◆ TASK BRIEF
Copy out the lines of the material that include the string "SizedBox".

◆ ENTRIES PROVIDED

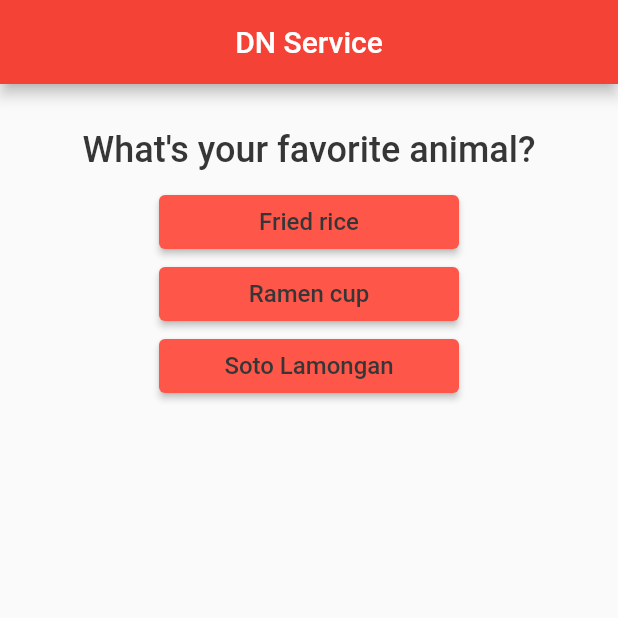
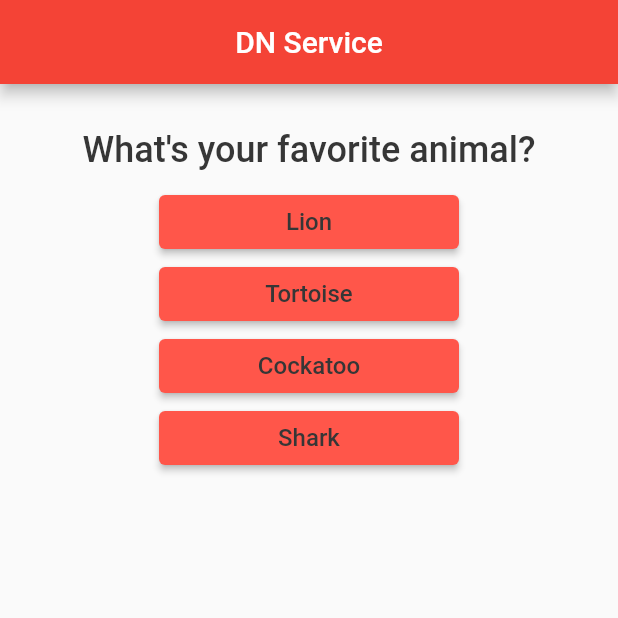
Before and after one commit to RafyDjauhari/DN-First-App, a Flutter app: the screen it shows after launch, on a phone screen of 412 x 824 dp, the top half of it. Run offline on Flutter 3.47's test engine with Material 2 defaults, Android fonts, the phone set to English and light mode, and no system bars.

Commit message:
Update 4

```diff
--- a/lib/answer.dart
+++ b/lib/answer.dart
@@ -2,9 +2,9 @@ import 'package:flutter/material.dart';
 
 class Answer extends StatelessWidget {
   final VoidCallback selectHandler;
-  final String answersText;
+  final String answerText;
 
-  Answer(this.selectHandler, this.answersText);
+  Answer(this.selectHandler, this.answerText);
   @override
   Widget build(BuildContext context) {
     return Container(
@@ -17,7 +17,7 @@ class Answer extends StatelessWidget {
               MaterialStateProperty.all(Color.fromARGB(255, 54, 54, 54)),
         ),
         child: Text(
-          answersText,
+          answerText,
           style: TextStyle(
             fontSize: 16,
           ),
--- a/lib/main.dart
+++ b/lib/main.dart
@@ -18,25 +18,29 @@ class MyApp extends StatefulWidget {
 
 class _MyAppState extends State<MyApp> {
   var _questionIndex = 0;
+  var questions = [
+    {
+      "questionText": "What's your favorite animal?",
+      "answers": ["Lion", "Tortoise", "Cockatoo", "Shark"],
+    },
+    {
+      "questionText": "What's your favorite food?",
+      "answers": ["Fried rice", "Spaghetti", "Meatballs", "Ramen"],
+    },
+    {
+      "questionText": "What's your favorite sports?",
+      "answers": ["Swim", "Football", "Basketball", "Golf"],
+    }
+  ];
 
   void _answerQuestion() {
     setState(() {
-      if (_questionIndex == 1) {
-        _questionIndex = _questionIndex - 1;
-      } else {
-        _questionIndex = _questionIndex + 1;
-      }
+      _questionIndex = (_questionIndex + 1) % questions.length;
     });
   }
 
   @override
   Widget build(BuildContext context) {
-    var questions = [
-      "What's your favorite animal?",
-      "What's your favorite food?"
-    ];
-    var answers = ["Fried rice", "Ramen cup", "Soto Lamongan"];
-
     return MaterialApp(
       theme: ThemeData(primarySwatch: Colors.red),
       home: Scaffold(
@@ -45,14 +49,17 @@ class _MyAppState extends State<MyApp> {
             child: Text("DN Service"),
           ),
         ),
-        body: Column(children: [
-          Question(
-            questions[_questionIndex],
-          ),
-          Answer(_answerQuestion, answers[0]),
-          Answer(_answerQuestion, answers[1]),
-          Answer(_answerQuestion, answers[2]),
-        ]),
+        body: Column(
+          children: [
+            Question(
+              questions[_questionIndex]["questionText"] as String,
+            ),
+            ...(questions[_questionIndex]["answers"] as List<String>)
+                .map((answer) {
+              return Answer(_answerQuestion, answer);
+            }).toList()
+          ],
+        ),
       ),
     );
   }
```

--

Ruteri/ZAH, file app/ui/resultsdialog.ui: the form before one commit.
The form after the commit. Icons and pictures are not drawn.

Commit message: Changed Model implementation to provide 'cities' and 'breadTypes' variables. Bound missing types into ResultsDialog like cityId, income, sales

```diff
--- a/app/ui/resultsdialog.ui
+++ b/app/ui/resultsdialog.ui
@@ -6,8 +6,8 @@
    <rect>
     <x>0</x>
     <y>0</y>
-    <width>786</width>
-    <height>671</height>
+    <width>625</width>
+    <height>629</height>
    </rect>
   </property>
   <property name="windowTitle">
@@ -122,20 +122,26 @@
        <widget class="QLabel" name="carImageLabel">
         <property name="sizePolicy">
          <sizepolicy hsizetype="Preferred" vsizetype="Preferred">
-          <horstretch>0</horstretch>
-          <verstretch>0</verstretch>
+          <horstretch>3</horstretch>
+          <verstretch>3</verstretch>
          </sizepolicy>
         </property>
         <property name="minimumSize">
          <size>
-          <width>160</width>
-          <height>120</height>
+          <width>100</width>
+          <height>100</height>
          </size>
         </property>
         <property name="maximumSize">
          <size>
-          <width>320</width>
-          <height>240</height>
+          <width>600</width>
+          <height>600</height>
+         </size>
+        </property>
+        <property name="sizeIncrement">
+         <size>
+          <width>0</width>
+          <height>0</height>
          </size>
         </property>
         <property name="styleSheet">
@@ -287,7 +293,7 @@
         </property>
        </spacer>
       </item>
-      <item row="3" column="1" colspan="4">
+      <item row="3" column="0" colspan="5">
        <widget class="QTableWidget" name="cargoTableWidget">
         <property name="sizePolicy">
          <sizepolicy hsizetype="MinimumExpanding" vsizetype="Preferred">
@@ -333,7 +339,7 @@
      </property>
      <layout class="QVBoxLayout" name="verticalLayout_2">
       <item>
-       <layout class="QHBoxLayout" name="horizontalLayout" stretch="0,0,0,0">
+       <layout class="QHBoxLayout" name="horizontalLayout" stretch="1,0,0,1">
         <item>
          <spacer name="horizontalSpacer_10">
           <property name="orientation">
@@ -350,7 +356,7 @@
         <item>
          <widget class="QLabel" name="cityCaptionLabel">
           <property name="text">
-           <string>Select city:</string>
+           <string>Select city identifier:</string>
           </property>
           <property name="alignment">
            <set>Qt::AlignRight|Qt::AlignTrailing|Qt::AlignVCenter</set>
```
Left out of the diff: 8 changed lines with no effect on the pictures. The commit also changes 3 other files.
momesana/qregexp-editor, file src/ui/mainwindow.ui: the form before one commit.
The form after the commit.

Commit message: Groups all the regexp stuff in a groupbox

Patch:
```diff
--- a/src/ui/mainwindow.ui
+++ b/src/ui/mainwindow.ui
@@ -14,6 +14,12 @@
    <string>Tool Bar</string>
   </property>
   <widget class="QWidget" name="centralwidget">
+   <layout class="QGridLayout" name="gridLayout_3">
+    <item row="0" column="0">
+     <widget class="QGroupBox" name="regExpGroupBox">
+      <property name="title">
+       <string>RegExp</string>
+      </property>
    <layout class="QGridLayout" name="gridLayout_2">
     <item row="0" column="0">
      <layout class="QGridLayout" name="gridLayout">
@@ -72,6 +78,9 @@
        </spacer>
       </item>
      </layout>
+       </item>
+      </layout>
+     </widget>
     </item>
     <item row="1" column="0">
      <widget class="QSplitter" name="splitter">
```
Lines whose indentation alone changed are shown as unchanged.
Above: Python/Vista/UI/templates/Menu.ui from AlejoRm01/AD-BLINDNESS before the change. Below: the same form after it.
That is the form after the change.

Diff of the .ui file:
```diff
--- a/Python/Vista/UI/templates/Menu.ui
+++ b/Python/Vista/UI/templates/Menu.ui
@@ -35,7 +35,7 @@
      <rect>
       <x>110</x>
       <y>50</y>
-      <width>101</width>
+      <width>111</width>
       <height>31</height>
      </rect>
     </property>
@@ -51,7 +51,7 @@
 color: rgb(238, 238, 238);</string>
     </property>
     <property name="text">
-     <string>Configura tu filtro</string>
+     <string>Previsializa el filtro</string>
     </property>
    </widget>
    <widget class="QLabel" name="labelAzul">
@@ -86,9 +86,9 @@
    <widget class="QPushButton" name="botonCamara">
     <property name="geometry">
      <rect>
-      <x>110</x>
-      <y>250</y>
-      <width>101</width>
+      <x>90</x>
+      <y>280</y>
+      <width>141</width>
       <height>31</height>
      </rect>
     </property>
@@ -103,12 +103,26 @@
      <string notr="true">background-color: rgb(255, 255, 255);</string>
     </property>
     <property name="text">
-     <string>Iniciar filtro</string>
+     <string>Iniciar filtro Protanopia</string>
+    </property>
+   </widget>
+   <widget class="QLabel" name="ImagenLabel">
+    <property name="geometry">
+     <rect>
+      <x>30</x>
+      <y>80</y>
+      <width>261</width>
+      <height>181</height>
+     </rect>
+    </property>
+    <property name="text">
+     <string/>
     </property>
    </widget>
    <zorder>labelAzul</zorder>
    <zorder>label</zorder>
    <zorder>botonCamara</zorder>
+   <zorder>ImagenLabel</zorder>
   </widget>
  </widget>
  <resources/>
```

---

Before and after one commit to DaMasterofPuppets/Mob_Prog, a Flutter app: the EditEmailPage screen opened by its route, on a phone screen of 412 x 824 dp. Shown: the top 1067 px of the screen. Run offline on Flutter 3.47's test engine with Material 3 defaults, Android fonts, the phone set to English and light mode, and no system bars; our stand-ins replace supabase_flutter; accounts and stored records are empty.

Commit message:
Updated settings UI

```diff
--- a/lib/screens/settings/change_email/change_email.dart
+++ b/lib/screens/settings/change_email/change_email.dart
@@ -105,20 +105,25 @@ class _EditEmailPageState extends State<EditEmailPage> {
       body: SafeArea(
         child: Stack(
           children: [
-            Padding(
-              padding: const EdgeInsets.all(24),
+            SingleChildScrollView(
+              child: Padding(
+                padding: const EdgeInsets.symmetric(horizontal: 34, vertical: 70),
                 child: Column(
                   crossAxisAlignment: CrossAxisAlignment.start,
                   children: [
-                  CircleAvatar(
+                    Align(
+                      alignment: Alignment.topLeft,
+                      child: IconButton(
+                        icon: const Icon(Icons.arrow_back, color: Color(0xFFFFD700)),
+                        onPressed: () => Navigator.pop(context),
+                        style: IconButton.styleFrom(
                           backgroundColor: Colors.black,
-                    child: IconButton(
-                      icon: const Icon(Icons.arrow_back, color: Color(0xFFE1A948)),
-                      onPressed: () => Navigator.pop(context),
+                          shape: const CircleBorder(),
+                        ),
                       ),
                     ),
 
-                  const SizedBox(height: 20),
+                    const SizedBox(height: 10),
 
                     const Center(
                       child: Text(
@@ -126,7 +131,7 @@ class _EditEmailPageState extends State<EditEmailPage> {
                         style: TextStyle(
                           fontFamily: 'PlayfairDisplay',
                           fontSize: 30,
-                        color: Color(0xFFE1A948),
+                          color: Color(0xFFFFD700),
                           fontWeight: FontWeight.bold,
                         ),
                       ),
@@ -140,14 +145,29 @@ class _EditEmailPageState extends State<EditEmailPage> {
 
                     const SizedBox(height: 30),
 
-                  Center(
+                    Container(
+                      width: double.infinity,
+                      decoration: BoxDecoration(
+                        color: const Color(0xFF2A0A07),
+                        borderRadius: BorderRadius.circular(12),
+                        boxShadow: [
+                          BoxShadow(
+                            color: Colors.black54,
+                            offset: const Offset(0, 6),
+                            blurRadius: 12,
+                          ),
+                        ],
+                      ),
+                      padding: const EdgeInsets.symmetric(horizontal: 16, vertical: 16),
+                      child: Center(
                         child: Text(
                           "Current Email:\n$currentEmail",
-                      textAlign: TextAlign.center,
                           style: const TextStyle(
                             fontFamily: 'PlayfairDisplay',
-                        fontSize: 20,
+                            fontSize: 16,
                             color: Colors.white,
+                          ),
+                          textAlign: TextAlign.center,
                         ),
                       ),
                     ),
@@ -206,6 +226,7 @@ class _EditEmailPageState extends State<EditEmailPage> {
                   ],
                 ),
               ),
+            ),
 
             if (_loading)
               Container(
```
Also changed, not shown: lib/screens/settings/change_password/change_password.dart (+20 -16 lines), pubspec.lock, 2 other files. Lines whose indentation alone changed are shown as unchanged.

◆ SOLUTION TO THIS PROBLEM
-                  const SizedBox(height: 20),
+                    const SizedBox(height: 10),
                     const SizedBox(height: 30),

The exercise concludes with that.